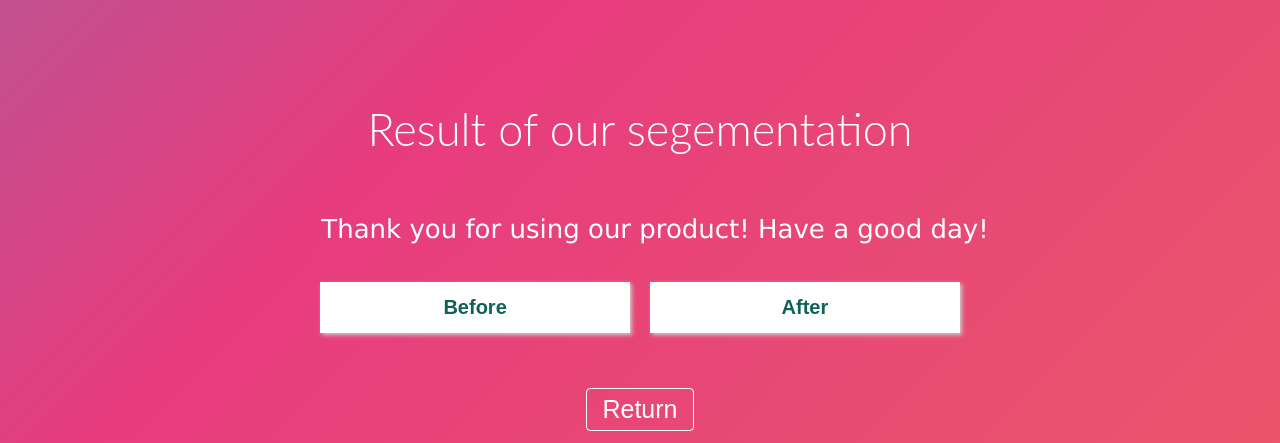
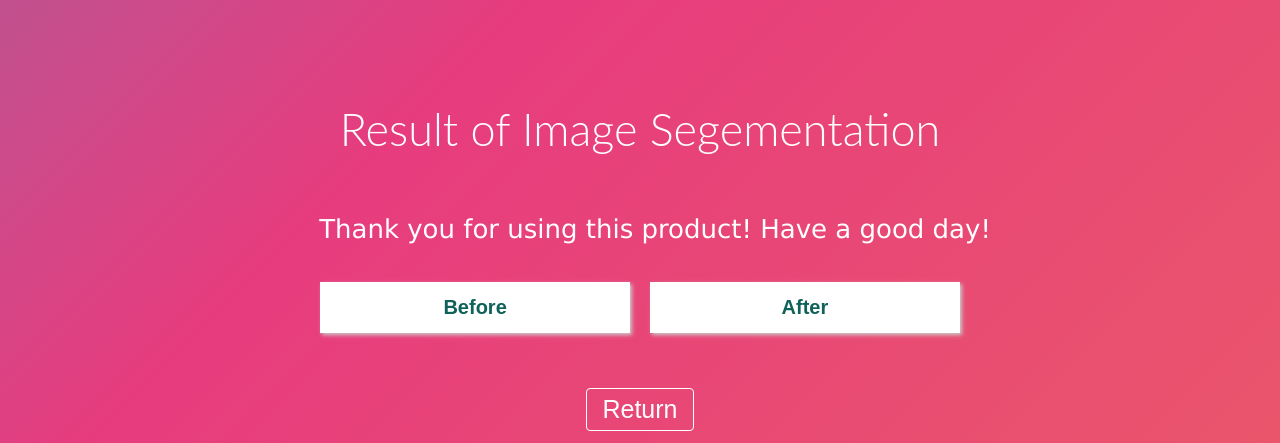
Before and after one commit to hvietdo99/GR1-20176908, a Flask app: page /results in a window 1280 px wide. Shown: the top 443 px of the page. Run offline with Flask 2, Linux system fonts and the light colour scheme; parts of the project's set-up code (start-up, migrations or seed data) failed here and were passed over.

Commit message:
Final commit

```diff
--- a/templates/index.html
+++ b/templates/index.html
@@ -4,13 +4,14 @@
 <head>
 	<link rel="stylesheet" href="/css/style.css">
 	<link rel="stylesheet" href="https://cdnjs.cloudflare.com/ajax/libs/font-awesome/4.7.0/css/font-awesome.min.css">
+	<link rel="shortcut icon" href="./favicon.ico" type="image/x-icon">
 
-	<title>Segementation</title>
+	<title>Image Segementation</title>
 </head>
 
 <body>
 	<h1 class="white title">Upload an image to remove its background.</h1>
-	<p class="white">Just drop or browse a image and my super AI will do the rest.</p>
+	<p class="white">Just drop or browse a image and my AI will do the rest.</p>
 	<div class="center">
 		<div class="upload">
 			<form id="formElement" method=post enctype=multipart/form-data class="upload-files">
--- a/templates/results.html
+++ b/templates/results.html
@@ -1,8 +1,8 @@
 <link rel="stylesheet" href="/css/results.css">
 <link rel="stylesheet" href="https://cdnjs.cloudflare.com/ajax/libs/font-awesome/4.7.0/css/font-awesome.min.css">
 
-<h1>Result of our segementation</h1>
-<p>Thank you for using our product! Have a good day!</p>
+<h1>Result of Image Segementation</h1>
+<p>Thank you for using this product! Have a good day!</p>
 <div class="masonry">
   <div class="item">
     <div class="text">Before</div>
--- a/unet.py
+++ b/unet.py
@@ -4,7 +4,7 @@ import keras
 from keras.models import Model
 from keras.layers import concatenate, Conv2D, Activation
 from keras.layers import UpSampling2D, Conv2DTranspose, BatchNormalization, Dropout
-from keras.optimizers import Adam
+# from keras.optimizers import Adam
 from keras.models import load_model
 
 BASE_DIR = os.path.dirname(os.path.abspath(__file__))
```
Also changed, not shown: requirements.txt (+64 -65 lines), templates/favicon.ico (added).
----------------------------------------
(Task prompt): Using the material, show each line where the string "import" can be found.

(Response area):
@@ -4,7 +4,7 @@ import keras
 from keras.models import Model
 from keras.layers import concatenate, Conv2D, Activation
 from keras.layers import UpSampling2D, Conv2DTranspose, BatchNormalization, Dropout
-from keras.optimizers import Adam
+# from keras.optimizers import Adam
 from keras.models import load_model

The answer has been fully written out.